--- Dataset content Enclosed Below ---

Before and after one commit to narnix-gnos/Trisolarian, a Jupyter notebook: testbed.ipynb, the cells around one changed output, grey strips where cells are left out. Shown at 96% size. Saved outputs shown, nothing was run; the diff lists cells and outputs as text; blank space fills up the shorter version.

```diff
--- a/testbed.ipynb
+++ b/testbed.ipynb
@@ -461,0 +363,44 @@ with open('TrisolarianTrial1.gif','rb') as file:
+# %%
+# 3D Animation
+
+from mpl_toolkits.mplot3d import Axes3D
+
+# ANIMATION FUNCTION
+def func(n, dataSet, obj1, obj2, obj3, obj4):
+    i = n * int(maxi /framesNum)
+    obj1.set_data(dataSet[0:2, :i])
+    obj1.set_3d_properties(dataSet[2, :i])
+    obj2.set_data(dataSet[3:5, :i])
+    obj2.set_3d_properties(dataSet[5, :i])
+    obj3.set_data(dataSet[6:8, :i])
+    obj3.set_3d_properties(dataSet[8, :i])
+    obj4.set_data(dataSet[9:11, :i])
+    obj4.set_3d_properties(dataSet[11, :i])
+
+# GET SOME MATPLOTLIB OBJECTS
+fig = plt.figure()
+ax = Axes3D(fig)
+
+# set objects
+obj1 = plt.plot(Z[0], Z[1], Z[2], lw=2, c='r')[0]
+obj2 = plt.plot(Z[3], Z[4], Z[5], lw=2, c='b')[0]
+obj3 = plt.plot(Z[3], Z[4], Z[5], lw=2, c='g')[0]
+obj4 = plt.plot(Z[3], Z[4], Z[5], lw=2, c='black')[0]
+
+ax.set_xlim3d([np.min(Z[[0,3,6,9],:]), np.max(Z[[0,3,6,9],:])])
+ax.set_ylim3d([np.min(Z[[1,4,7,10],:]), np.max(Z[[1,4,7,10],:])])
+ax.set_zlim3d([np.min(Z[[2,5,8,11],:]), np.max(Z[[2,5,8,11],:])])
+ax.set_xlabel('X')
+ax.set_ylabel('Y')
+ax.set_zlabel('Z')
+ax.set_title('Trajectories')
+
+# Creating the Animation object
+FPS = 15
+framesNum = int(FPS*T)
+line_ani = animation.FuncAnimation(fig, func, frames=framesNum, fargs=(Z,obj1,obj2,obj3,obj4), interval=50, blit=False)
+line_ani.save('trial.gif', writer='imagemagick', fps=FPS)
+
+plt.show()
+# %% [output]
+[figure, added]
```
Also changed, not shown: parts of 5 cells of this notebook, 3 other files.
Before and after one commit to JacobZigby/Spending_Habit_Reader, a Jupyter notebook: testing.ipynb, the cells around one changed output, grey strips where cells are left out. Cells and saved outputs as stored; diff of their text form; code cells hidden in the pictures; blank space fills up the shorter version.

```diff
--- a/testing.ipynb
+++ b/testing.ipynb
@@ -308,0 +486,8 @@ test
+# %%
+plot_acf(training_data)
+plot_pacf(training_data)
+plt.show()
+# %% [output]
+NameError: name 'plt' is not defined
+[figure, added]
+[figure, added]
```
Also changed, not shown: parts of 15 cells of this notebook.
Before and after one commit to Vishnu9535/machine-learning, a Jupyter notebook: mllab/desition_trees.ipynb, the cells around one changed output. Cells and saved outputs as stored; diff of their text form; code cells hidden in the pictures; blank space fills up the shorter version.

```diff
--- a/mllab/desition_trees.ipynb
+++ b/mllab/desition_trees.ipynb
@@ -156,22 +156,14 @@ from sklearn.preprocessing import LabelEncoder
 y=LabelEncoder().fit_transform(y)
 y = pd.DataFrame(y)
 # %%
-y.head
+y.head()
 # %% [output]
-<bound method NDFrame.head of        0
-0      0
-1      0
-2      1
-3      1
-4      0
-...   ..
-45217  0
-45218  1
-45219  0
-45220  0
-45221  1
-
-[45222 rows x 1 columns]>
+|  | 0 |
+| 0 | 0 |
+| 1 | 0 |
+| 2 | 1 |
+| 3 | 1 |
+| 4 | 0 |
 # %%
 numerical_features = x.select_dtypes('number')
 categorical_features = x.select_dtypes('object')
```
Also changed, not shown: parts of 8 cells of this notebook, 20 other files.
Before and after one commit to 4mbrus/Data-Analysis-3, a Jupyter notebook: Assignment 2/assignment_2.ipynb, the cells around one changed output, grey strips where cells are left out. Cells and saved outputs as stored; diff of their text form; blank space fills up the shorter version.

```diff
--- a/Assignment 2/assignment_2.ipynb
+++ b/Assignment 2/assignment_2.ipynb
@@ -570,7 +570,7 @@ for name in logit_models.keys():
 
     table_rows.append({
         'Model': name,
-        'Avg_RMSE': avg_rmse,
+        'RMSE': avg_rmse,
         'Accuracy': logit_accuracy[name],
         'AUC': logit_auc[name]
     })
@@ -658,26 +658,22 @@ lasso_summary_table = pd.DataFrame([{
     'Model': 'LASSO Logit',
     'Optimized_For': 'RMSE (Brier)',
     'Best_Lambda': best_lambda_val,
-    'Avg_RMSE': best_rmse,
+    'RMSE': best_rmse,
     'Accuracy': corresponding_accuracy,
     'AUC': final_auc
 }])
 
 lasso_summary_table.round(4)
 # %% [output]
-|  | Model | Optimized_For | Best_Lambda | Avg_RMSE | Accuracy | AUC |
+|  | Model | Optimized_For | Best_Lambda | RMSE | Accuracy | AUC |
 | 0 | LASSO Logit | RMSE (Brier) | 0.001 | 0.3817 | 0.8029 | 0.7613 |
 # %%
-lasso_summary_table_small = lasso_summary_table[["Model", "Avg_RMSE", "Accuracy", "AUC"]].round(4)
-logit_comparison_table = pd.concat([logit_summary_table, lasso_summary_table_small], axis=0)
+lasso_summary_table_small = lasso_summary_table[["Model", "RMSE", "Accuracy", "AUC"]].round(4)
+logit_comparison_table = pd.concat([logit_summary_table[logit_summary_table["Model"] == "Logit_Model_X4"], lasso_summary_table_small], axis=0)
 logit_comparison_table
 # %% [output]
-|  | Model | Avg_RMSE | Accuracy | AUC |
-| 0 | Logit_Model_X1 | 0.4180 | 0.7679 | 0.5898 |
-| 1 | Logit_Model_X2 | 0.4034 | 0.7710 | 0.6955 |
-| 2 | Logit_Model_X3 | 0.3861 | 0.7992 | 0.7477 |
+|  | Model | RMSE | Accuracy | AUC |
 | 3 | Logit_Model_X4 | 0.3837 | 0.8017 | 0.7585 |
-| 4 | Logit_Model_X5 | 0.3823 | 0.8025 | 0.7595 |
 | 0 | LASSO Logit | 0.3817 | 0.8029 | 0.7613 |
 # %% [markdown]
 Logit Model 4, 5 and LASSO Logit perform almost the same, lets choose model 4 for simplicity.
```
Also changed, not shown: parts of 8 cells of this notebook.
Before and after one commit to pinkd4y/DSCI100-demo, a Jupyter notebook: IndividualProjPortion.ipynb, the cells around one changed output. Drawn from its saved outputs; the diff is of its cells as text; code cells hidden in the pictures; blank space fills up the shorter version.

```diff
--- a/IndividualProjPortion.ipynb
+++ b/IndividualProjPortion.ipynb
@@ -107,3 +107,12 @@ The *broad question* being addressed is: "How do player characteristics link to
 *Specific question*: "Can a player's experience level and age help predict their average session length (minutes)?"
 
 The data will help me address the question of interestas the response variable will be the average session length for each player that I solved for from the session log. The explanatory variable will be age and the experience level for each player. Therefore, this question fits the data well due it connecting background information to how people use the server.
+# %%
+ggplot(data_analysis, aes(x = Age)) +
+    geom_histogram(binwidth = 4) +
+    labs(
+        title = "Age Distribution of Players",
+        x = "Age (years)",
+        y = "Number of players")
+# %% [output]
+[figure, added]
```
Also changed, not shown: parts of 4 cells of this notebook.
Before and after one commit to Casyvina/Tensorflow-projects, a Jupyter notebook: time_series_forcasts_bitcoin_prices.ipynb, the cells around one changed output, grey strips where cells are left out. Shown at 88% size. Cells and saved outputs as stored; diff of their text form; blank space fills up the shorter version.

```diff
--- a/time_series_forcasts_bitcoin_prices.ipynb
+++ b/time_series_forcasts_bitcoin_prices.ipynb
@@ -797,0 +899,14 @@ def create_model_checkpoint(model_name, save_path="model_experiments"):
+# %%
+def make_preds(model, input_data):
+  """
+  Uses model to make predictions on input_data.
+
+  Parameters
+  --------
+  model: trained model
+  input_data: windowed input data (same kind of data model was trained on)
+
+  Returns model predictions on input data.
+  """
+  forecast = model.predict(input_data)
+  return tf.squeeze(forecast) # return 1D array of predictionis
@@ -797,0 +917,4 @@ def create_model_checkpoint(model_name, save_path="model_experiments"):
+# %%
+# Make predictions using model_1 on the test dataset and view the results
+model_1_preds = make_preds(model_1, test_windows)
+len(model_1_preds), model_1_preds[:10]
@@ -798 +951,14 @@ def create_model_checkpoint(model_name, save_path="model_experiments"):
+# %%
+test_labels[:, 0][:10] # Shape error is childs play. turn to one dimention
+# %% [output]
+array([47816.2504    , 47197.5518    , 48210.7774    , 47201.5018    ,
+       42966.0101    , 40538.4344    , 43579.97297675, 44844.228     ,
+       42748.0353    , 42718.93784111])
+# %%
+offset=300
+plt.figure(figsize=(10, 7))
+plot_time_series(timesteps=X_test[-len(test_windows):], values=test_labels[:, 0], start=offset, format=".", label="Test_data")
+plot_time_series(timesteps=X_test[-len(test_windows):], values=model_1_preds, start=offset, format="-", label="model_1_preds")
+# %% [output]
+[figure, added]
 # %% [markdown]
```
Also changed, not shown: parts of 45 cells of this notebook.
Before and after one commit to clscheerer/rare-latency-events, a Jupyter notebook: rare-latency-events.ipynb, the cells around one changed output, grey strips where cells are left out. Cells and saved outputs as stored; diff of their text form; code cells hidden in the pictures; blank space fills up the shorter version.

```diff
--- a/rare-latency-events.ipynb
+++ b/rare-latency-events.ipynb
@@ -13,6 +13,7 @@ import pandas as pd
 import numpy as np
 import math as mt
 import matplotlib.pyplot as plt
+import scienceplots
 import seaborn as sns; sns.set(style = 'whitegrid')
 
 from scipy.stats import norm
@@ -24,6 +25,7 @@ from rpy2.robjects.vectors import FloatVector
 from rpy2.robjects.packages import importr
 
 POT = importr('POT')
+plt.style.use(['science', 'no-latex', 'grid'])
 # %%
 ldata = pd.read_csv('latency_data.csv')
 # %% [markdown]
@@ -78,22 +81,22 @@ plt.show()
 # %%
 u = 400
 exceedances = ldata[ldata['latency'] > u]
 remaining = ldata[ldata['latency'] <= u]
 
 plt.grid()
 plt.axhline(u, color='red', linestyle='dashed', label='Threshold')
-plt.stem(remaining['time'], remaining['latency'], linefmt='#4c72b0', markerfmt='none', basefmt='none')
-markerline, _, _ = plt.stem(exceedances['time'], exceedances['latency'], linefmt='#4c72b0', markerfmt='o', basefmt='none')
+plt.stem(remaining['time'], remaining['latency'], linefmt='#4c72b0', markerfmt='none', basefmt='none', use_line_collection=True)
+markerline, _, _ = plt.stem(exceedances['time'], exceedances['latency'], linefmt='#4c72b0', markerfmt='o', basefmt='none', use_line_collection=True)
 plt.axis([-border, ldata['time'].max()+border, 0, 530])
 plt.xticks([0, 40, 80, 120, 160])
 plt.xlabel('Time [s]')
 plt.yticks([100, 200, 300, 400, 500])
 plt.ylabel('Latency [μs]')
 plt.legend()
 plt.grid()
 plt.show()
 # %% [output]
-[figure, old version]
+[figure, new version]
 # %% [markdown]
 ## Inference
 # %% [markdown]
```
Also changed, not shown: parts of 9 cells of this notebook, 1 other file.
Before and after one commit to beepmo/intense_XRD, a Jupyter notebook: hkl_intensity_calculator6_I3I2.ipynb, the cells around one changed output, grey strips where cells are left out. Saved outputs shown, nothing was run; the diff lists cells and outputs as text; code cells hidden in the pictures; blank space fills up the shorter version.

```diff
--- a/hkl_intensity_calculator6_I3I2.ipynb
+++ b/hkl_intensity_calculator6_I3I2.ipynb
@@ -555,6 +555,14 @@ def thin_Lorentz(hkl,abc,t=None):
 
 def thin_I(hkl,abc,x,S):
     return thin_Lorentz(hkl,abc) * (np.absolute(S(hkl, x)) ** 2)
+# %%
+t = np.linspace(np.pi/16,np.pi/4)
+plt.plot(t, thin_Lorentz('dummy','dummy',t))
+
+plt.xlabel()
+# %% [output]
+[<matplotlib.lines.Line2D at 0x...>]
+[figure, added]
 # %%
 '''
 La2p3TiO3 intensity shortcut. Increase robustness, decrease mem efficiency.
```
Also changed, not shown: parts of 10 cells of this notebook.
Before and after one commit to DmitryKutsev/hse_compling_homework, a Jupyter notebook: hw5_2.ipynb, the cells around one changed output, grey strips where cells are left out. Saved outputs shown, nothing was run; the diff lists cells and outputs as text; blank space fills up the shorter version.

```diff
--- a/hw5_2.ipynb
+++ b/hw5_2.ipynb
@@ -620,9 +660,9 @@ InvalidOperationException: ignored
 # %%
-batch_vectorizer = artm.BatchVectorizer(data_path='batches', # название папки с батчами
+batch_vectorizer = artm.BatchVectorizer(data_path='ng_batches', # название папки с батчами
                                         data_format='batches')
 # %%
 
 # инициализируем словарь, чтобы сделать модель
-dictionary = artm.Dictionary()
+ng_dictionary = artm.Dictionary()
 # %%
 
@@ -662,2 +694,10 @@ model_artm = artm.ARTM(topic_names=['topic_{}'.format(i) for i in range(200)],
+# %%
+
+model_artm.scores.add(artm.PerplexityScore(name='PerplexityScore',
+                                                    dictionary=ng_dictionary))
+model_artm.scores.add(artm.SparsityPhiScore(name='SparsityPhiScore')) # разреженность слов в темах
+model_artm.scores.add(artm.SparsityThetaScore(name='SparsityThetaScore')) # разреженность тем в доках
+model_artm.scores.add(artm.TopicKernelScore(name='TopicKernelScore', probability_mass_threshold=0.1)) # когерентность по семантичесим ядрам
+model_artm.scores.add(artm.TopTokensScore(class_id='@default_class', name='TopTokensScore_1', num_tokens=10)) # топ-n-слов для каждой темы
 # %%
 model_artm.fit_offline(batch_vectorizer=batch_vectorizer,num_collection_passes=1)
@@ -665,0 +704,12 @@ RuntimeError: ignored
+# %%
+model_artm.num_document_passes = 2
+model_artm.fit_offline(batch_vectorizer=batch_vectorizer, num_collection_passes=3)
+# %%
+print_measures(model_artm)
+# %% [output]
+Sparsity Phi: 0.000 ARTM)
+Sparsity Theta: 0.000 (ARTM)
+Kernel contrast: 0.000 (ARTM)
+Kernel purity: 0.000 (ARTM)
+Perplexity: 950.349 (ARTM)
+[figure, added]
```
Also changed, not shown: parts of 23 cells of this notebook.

--- End of Enclosed Dataset content ---

### Try it
The word to find is "Also". Copy every line of the records that holds it.

### Result below
Also changed, not shown: parts of 5 cells of this notebook, 3 other files.
Also changed, not shown: parts of 15 cells of this notebook.
Also changed, not shown: parts of 8 cells of this notebook, 20 other files.
Also changed, not shown: parts of 8 cells of this notebook.
Also changed, not shown: parts of 4 cells of this notebook.
Also changed, not shown: parts of 45 cells of this notebook.
Also changed, not shown: parts of 9 cells of this notebook, 1 other file.
Also changed, not shown: parts of 10 cells of this notebook.
Also changed, not shown: parts of 23 cells of this notebook.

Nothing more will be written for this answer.